I think it’s fair to say that large ship cruises are currently one of the undisputed champions of irresponsible tourism. This made it even more surprising when Carnival Corporation announced last week that they are stepping down from the podiums top spot and entering the world of responsible tourism. I had to double check it wasn’t April 1st before I believed it. At first, I was pleased, perhaps they have finally given in to the long list of campaigns and criticisms to become more responsible! However, when a company that was voted 3rd in the top ten corporate criminals list just last year suddenly decides to become the next powerhouse for ‘sustained and long-lasting positive impact’, alarm bells started ringing and concerns start to bubble up.
However, I have previously suggested that perhaps it’s time to work with the irresponsible companies to improve their approaches to tourism rather than fighting them. Nobody can deny that if cruises were responsible they would be a huge force for good. Unfortunately, cruises will always be popular and will not disappear. Therefore, it should be music to my ears when I hear Carnival suggest they ‘harness the assets and resources of the world’s largest travel and leisure company and combine them with the talents and hearts of those working in social enterprises around the world’. In this blog, I have decided to delve into their press release with an open mind and give them a chance to see how they are stepping into responsible tourism.
I am still unsure whether holiday companies have grasped the idea that responsible tourism is essential if they are going to keep their heads above the water. Profitability is always the best way to convince holiday companies that responsible tourism is a sensible addition to their products. For example, it provides a competitive advantage and is making its way into holiday itineraries. However, responsible tourism isn’t essential for business but rather an additional cost or a bit of a pain (so much so that many pay other companies to increase their responsible tourism credentials through tokenistic schemes like carbon offsetting) and it is also a lot of extra work for little return. So how do we make responsible travel indispensable?
Tourists are now searching for something a little different in their holidays and marketers have been cashing in on the demand. Words like ‘authentic’ are now being spread across many holiday itineraries like its tomato ketchup; itineraries cannot do without it but tourists are noticing things still taste as bland as ever. The general multinational holiday providers such as First Choice haven’t been able to keep up with the demand and tourists are beginning to look elsewhere. This change is opening up huge opportunities for smaller, more specialised travel companies such as the ones offered by Responsible Travel.
As tourists start to branch into new possibilities the larger, more general operators need to be reactive and anticipate the trends. It is still the case that Disney Land, Benidorm, cruises and the all inclusive holidays make up the largest chunk of tourism revenue. But amazingly, responsible tourism is forcing its way in and popping up in places you would least expect.

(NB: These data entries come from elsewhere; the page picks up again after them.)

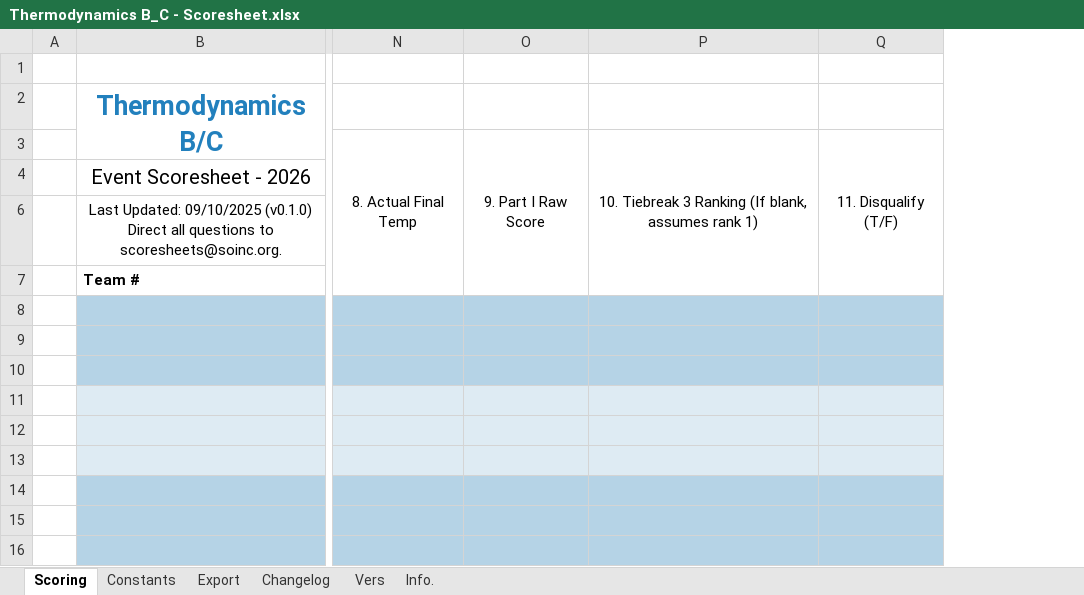
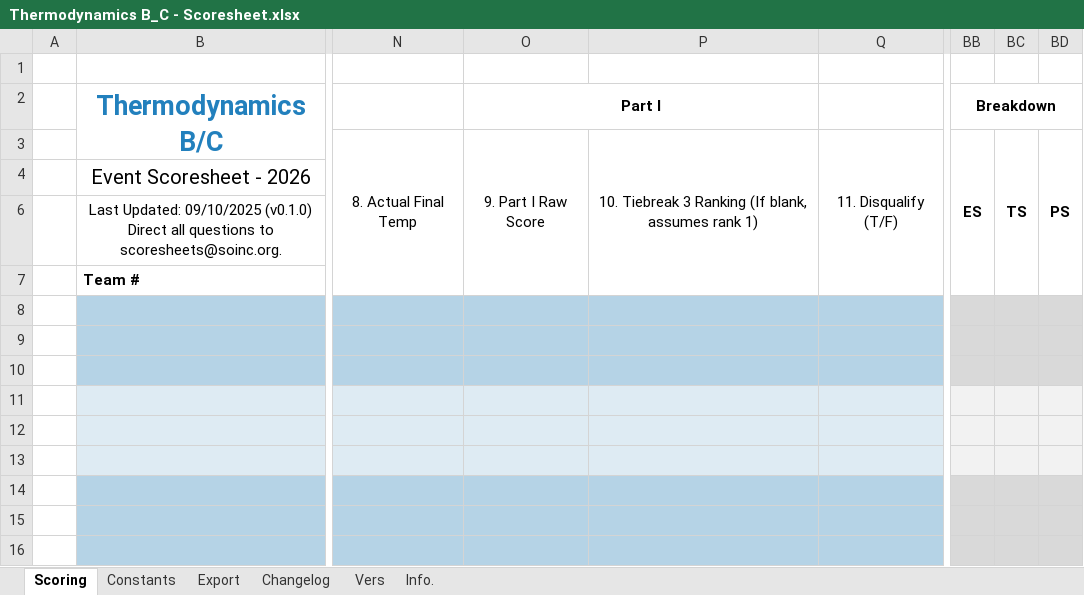
Before and after one commit to Southern-Califonia-Science-Olympiad/scoresheets, an Excel workbook: Thermodynamics/Thermodynamics B_C - Scoresheet.xlsx, sheet Scoring, drawn as a sheet; only a part is shown, gaps mark what is left out; values as stored, in another font and other column widths than the file's, no borders; conditional formats not drawn; the diff names each change by its address in the sheet, - before the commit and + after, or states it on an @@ line.

Commit message:
feat: Add a breakdown section showing ES, PS, and TS

```diff
--- a/Thermodynamics/Thermodynamics B_C - Scoresheet.xlsx (sheet Scoring)
+++ b/Thermodynamics/Thermodynamics B_C - Scoresheet.xlsx (sheet Scoring)
+column BB (Breakdown), row 3: ES
+column BC, row 3: TS
+column BD, row 3: PS
-O2: (empty)
+O2: Part I
+O2:P2 merged
```
Also changed, not shown: formulas that keep their value, 1 other file.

The answer is, I hope so……
Recently Orphanage Volunteering took a beating (and rightly so) as volunteers unwittingly found themselves fueling child exploitation when they intended to do the complete opposite. But will this have an impact on the rest of the tourism volunteering industry, will it also have to step into the ring to defend itself?